[Web page edit records]
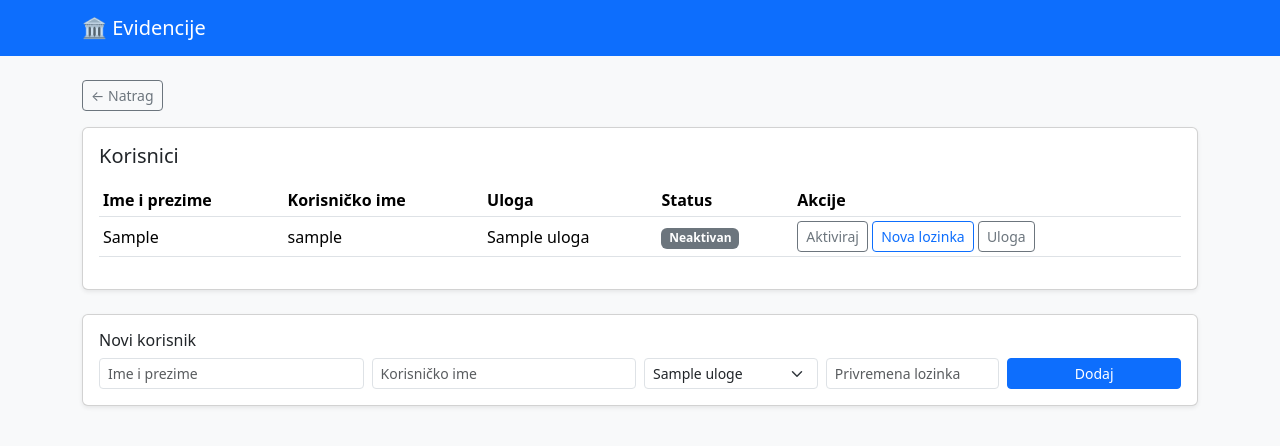
After one commit to dkrznar/NasiProjekti, a Python web app: template templates/korisnici.html in a window 1280 px wide. The commit adds this page. Shown: the top 446 px of the page. Run offline with Jinja, Linux system fonts and the light colour scheme; the template is opened without the code that fills it: most values are stand-ins (such as "Sample title", 1, 10 or a date in 2020).

Commit message:
Add files via upload

```diff
--- a/templates/base.html
+++ b/templates/base.html
@@ -7,11 +7,21 @@
     <link href="https://cdn.jsdelivr.net/npm/bootstrap@5.3.3/dist/css/bootstrap.min.css" rel="stylesheet">
 </head>
 <body class = "bg-light">
-    <nav class="navbar navbar-expand-lg navbar-dark bg-primary mb-4">
-    <div class="container">
-        <a class="navbar-brand" href="{{ url_for('pocetna') }}">Evidencije</a>
+   <nav class="navbar navbar-expand-lg navbar-dark bg-primary mb-4">
+    <div class="container d-flex justify-content-between align-items-center">
+        <a class="navbar-brand mb-0" href="{{ url_for('pocetna') }}">🏛 Evidencije</a>
+
+        {% if current_user.is_authenticated %}
+        <div class="text-white small d-flex align-items-center gap-2">
+            {% if current_user.je_admin %}
+            <a href="{{ url_for('korisnici') }}" class="btn btn-outline-light btn-sm">Korisnici</a>
+            {% endif %}
+            {{ current_user.ime_prezime }}
+            <a href="{{ url_for('odjava') }}" class="btn btn-outline-light btn-sm">Odjava</a>
+        </div>
+        {% endif %}
     </div>
-</nav>
+    </nav>
 
     <div class="container">
         {% with poruke = get_flashed_messages(with_categories=true) %}
--- /dev/null
+++ b/templates/korisnici.html
@@ -0,0 +1,99 @@
+{% extends "base.html" %}
+{% block title %}Korisnici{% endblock %}
+
+{% block sadrzaj %}
+<a href="{{ url_for('pocetna') }}" class="btn btn-outline-secondary btn-sm mb-3">← Natrag</a>
+
+<div class="card shadow-sm mb-4">
+    <div class="card-body">
+        <h5 class="card-title mb-3">Korisnici</h5>
+
+        <table class="table table-sm align-middle">
+            <thead>
+                <tr>
+                    <th>Ime i prezime</th>
+                    <th>Korisničko ime</th>
+                    <th>Uloga</th>
+                    <th>Status</th>
+                    <th>Akcije</th>
+                </tr>
+            </thead>
+            <tbody>
+                {% for k in korisnici %}
+                <tr>
+                    <td>{{ k.ime_prezime }}</td>
+                    <td>{{ k.korisnicko_ime }}</td>
+                    <td>{{ k.uloga }}</td>
+                    <td>
+                        <span class="badge {% if k.aktivan %}bg-success{% else %}bg-secondary{% endif %}">
+                            {{ 'Aktivan' if k.aktivan else 'Neaktivan' }}
+                        </span>
+                    </td>
+                    <td>
+                        <form method="POST" action="{{ url_for('deaktiviraj_korisnika', korisnik_id=k.id) }}" class="d-inline">
+                            <button type="submit" class="btn btn-outline-secondary btn-sm">
+                                {{ 'Deaktiviraj' if k.aktivan else 'Aktiviraj' }}
+                            </button>
+                        </form>
+
+                        <button type="button" class="btn btn-outline-primary btn-sm" data-bs-toggle="collapse" data-bs-target="#reset-{{ k.id }}">
+                            Nova lozinka
+                        </button>
+                        <button type="button" class="btn btn-outline-secondary btn-sm" data-bs-toggle="collapse" data-bs-target="#uloga-{{ k.id }}">
+                            Uloga
+                        </button>
+                    </td>
+                </tr>
+                <tr class="collapse" id="reset-{{ k.id }}">
+                    <td colspan="5">
+                        <form method="POST" action="{{ url_for('reset_lozinke', korisnik_id=k.id) }}" class="d-flex gap-2">
+                            <input type="text" name="nova_lozinka" class="form-control form-control-sm" placeholder="Nova lozinka" required>
+                            <button type="submit" class="btn btn-primary btn-sm">Spremi</button>
+                        </form>
+                    </td>
+                </tr>
+                <tr class="collapse" id="uloga-{{ k.id }}">
+                    <td colspan="5">
+                        <form method="POST" action="{{ url_for('promijeni_ulogu', korisnik_id=k.id) }}" class="d-flex gap-2">
+                            <select name="uloga" class="form-select form-select-sm" style="max-width: 200px">
+                                {% for u in uloge %}
+                                <option value="{{ u }}" {% if u == k.uloga %}selected{% endif %}>{{ u }}</option>
+                                {% endfor %}
+                            </select>
+                            <button type="submit" class="btn btn-primary btn-sm">Spremi</button>
+                        </form>
+                    </td>
+                </tr>
+                {% endfor %}
+            </tbody>
+        </table>
+    </div>
+</div>
+
+<div class="card shadow-sm">
+    <div class="card-body">
+        <h6>Novi korisnik</h6>
+        <form method="POST" action="{{ url_for('novi_korisnik') }}" class="row g-2">
+            <div class="col-md-3">
+                <input type="text" name="ime_prezime" class="form-control form-control-sm" placeholder="Ime i prezime" required>
+            </div>
+            <div class="col-md-3">
+                <input type="text" name="korisnicko_ime" class="form-control form-control-sm" placeholder="Korisničko ime" required>
+            </div>
+            <div class="col-md-2">
+                <select name="uloga" class="form-select form-select-sm">
+                    {% for u in uloge %}
+                    <option value="{{ u }}" {% if u == "urednik" %}selected{% endif %}>{{ u }}</option>
+                    {% endfor %}
+                </select>
+            </div>
+            <div class="col-md-2">
+                <input type="text" name="lozinka" class="form-control form-control-sm" placeholder="Privremena lozinka" required>
+            </div>
+            <div class="col-md-2">
+                <button type="submit" class="btn btn-primary btn-sm w-100">Dodaj</button>
+            </div>
+        </form>
+    </div>
+</div>
+{% endblock %}
```
Also changed, not shown: templates/prijava.html (added, +25 -0 lines), templates/promijeni_lozinku.html (added, +25 -0 lines), templates/socijala_stavka.html (added, +100 -0 lines), templates/socijala_stavke.html (+7 -0 lines).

→ **WORK ORDER**: This exercise calls for the records to be given again exactly, without the images.

→ **ANSWER FOR THIS EXERCISE**:
After one commit to dkrznar/NasiProjekti, a Python web app: template templates/korisnici.html in a window 1280 px wide. The commit adds this page. Shown: the top 446 px of the page. Run offline with Jinja, Linux system fonts and the light colour scheme; the template is opened without the code that fills it: most values are stand-ins (such as "Sample title", 1, 10 or a date in 2020).

Commit message:
Add files via upload

```diff
--- a/templates/base.html
+++ b/templates/base.html
@@ -7,11 +7,21 @@
     <link href="https://cdn.jsdelivr.net/npm/bootstrap@5.3.3/dist/css/bootstrap.min.css" rel="stylesheet">
 </head>
 <body class = "bg-light">
-    <nav class="navbar navbar-expand-lg navbar-dark bg-primary mb-4">
-    <div class="container">
-        <a class="navbar-brand" href="{{ url_for('pocetna') }}">Evidencije</a>
+   <nav class="navbar navbar-expand-lg navbar-dark bg-primary mb-4">
+    <div class="container d-flex justify-content-between align-items-center">
+        <a class="navbar-brand mb-0" href="{{ url_for('pocetna') }}">🏛 Evidencije</a>
+
+        {% if current_user.is_authenticated %}
+        <div class="text-white small d-flex align-items-center gap-2">
+            {% if current_user.je_admin %}
+            <a href="{{ url_for('korisnici') }}" class="btn btn-outline-light btn-sm">Korisnici</a>
+            {% endif %}
+            {{ current_user.ime_prezime }}
+            <a href="{{ url_for('odjava') }}" class="btn btn-outline-light btn-sm">Odjava</a>
+        </div>
+        {% endif %}
     </div>
-</nav>
+    </nav>
 
     <div class="container">
         {% with poruke = get_flashed_messages(with_categories=true) %}
--- /dev/null
+++ b/templates/korisnici.html
@@ -0,0 +1,99 @@
+{% extends "base.html" %}
+{% block title %}Korisnici{% endblock %}
+
+{% block sadrzaj %}
+<a href="{{ url_for('pocetna') }}" class="btn btn-outline-secondary btn-sm mb-3">← Natrag</a>
+
+<div class="card shadow-sm mb-4">
+    <div class="card-body">
+        <h5 class="card-title mb-3">Korisnici</h5>
+
+        <table class="table table-sm align-middle">
+            <thead>
+                <tr>
+                    <th>Ime i prezime</th>
+                    <th>Korisničko ime</th>
+                    <th>Uloga</th>
+                    <th>Status</th>
+                    <th>Akcije</th>
+                </tr>
+            </thead>
+            <tbody>
+                {% for k in korisnici %}
+                <tr>
+                    <td>{{ k.ime_prezime }}</td>
+                    <td>{{ k.korisnicko_ime }}</td>
+                    <td>{{ k.uloga }}</td>
+                    <td>
+                        <span class="badge {% if k.aktivan %}bg-success{% else %}bg-secondary{% endif %}">
+                            {{ 'Aktivan' if k.aktivan else 'Neaktivan' }}
+                        </span>
+                    </td>
+                    <td>
+                        <form method="POST" action="{{ url_for('deaktiviraj_korisnika', korisnik_id=k.id) }}" class="d-inline">
+                            <button type="submit" class="btn btn-outline-secondary btn-sm">
+                                {{ 'Deaktiviraj' if k.aktivan else 'Aktiviraj' }}
+                            </button>
+                        </form>
+
+                        <button type="button" class="btn btn-outline-primary btn-sm" data-bs-toggle="collapse" data-bs-target="#reset-{{ k.id }}">
+                            Nova lozinka
+                        </button>
+                        <button type="button" class="btn btn-outline-secondary btn-sm" data-bs-toggle="collapse" data-bs-target="#uloga-{{ k.id }}">
+                            Uloga
+                        </button>
+                    </td>
+                </tr>
+                <tr class="collapse" id="reset-{{ k.id }}">
+                    <td colspan="5">
+                        <form method="POST" action="{{ url_for('reset_lozinke', korisnik_id=k.id) }}" class="d-flex gap-2">
+                            <input type="text" name="nova_lozinka" class="form-control form-control-sm" placeholder="Nova lozinka" required>
+                            <button type="submit" class="btn btn-primary btn-sm">Spremi</button>
+                        </form>
+                    </td>
+                </tr>
+                <tr class="collapse" id="uloga-{{ k.id }}">
+                    <td colspan="5">
+                        <form method="POST" action="{{ url_for('promijeni_ulogu', korisnik_id=k.id) }}" class="d-flex gap-2">
+                            <select name="uloga" class="form-select form-select-sm" style="max-width: 200px">
+                                {% for u in uloge %}
+                                <option value="{{ u }}" {% if u == k.uloga %}selected{% endif %}>{{ u }}</option>
+                                {% endfor %}
+                            </select>
+                            <button type="submit" class="btn btn-primary btn-sm">Spremi</button>
+                        </form>
+                    </td>
+                </tr>
+                {% endfor %}
+            </tbody>
+        </table>
+    </div>
+</div>
+
+<div class="card shadow-sm">
+    <div class="card-body">
+        <h6>Novi korisnik</h6>
+        <form method="POST" action="{{ url_for('novi_korisnik') }}" class="row g-2">
+            <div class="col-md-3">
+                <input type="text" name="ime_prezime" class="form-control form-control-sm" placeholder="Ime i prezime" required>
+            </div>
+            <div class="col-md-3">
+                <input type="text" name="korisnicko_ime" class="form-control form-control-sm" placeholder="Korisničko ime" required>
+            </div>
+            <div class="col-md-2">
+                <select name="uloga" class="form-select form-select-sm">
+                    {% for u in uloge %}
+                    <option value="{{ u }}" {% if u == "urednik" %}selected{% endif %}>{{ u }}</option>
+                    {% endfor %}
+                </select>
+            </div>
+            <div class="col-md-2">
+                <input type="text" name="lozinka" class="form-control form-control-sm" placeholder="Privremena lozinka" required>
+            </div>
+            <div class="col-md-2">
+                <button type="submit" class="btn btn-primary btn-sm w-100">Dodaj</button>
+            </div>
+        </form>
+    </div>
+</div>
+{% endblock %}
```
Also changed, not shown: templates/prijava.html (added, +25 -0 lines), templates/promijeni_lozinku.html (added, +25 -0 lines), templates/socijala_stavka.html (added, +100 -0 lines), templates/socijala_stavke.html (+7 -0 lines).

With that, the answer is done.